MURSITPINAR (AFP) - US-led warplanes pummelled militants attacking the Syrian town of Kobane Friday as the Pentagon said there was no imminent threat to Baghdad despite a wave of deadly bombings.
Six strikes hit Islamic State in Iraq and Syria (ISIS) positions close to the front line in the east of Kobane, taking advantage of new coordination with the town's Kurdish defenders, the Syrian Observatory for Human Rights said.
In neighbouring Iraq, sandstorms hampered the US-led air campaign against the militants, but despite recent advances west of Baghdad, ISIS is not poised for an assault on the capital, the Pentagon said.
The dawn strikes in Kobane came after US Central Command said American warplanes struck 14 times around the town on Wednesday and Thursday, including "successful" raids on 19 ISIS-held buildings.
"There is coordination between the Kurdish forces and the Americans," Observatory director Rami Abdel Rahman told AFP.
"The Kurds are giving them the exact coordinates of where the fighting is."
On Friday, Kurdish fighters faced three attacks by ISIS militants in the east and near the centre, said the Britain-based Observatory, which has a wide network of sources inside Syria.
Previously, Kurdish commanders in Kobane had complained of a lack of coordination with US air commanders to ensure support for their fighters on the ground.
Washington revealed it held its first direct talks last weekend with the main Syrian Kurdish group whose forces have been battling ISIS.
Earlier contacts with the Kurdish Democratic Union Party (PYD) had all been handled through intermediaries, as the group has close ties with the rebel Kurdistan Workers Party (PKK) - which is on the US terror blacklist - over the border in Turkey.
The PYD has been appealing urgently for weapons to resupply its outgunned fighters in Kobane.
But asked if Washington was discussing the request, State Department spokeswoman Jen Psaki said: "I don't think we're at that point."
The Kurds claimed to have pushed ISIS back in parts of Kobane as the coalition intensified its air strikes in recent days.

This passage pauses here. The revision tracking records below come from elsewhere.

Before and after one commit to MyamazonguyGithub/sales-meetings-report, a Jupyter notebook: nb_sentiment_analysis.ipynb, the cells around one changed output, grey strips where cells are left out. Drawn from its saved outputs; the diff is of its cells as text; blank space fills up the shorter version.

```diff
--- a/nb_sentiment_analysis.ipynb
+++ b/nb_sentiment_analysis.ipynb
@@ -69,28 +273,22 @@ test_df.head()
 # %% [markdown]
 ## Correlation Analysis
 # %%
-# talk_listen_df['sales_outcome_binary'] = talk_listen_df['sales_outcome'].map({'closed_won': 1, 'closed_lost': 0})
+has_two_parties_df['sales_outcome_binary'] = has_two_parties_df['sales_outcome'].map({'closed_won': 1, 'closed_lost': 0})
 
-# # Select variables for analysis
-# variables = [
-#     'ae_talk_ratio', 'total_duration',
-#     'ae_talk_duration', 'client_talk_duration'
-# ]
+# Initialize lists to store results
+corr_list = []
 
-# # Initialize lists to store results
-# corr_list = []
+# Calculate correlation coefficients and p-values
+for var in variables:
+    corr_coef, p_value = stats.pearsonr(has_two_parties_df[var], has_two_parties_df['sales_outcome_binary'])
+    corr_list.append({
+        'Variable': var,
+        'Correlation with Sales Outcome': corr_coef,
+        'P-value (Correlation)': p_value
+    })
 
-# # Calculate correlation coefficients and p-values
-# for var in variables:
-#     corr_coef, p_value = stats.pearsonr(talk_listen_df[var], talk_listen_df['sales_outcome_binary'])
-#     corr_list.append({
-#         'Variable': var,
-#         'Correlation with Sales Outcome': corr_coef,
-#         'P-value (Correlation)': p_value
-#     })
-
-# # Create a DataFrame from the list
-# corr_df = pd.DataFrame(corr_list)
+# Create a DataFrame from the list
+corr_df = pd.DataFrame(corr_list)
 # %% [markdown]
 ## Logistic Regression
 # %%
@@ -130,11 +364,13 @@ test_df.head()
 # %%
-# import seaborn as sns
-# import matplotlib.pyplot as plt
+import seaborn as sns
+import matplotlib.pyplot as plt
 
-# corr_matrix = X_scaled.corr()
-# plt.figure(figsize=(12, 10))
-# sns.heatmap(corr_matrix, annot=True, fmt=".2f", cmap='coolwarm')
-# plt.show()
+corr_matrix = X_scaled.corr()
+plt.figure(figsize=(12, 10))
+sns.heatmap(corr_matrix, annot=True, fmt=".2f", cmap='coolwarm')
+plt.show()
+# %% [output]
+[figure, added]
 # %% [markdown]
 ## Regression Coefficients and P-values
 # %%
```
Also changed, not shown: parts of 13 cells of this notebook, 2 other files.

But the Pentagon warned that the strikes may not prevent the town's fall even though it says several hundred militants have been killed.
With the world's press massed just across the border in Turkey, the battle for Kobane has become a high-profile one for both ISIS and its opponents.
But the Islamic extremists are also fighting on other fronts, both in Syria and in neighbouring Iraq.
In eastern Syria, ISIS lost nine of its fighters in clashes with government forces in the eastern city of Deir Ezzor, the Observatory said.
In Hasakeh province in the northeast, it lost 20 fighters in clashes with Kurdish forces on Thursday.
Coalition forces have now carried out more than 100 air strikes near Kobane since September 27.
The month-old ISIS assault on the area has sparked an exodus of some 200,000 mainly Kurdish refugees across the border, where the town's plight has stoked nationalist sentiment among Turkey's own large Kurdish minority.
Ankara's inaction has sparked deadly Kurdish protests that have left at least 34 people dead and complicated Washington's negotiations with its NATO ally for it to play a bigger role against ISIS.
The US military says Kobane may eventually fall but insists it is not a "strategic" location and that other areas carry more importance, particularly in western Iraq and the suburbs of Baghdad.
Bombings in and around Baghdad killed at least 26 people and wounded dozens Thursday, including a double car bombing in the Dolai neighbourhood that was claimed by ISIS.
Despite such attacks, US military spokesmen Rear Admiral John Kirby said "we don't believe that Baghdad is under imminent threat" from the militants.
"It's not the first time in recent weeks or even months that there's been IED (improvised explosive device) attacks inside Baghdad," he said.
"There are not masses of formations of (ISIS) forces outside of Baghdad about to come in."
Kirby said "terrible" weather had hampered US-led air strikes in Iraq in recent days.
Iraqi government forces launched an offensive on Friday north of the city of Tikrit, one of a string of mainly Sunni Arab towns north and west of Baghdad that the militants seized in June.
President Barack Obama told military chiefs from more than 20 allies this week they are facing a "long-term campaign" to defeat ISIS, which is well entrenched in a swathe of both Iraq and Syria.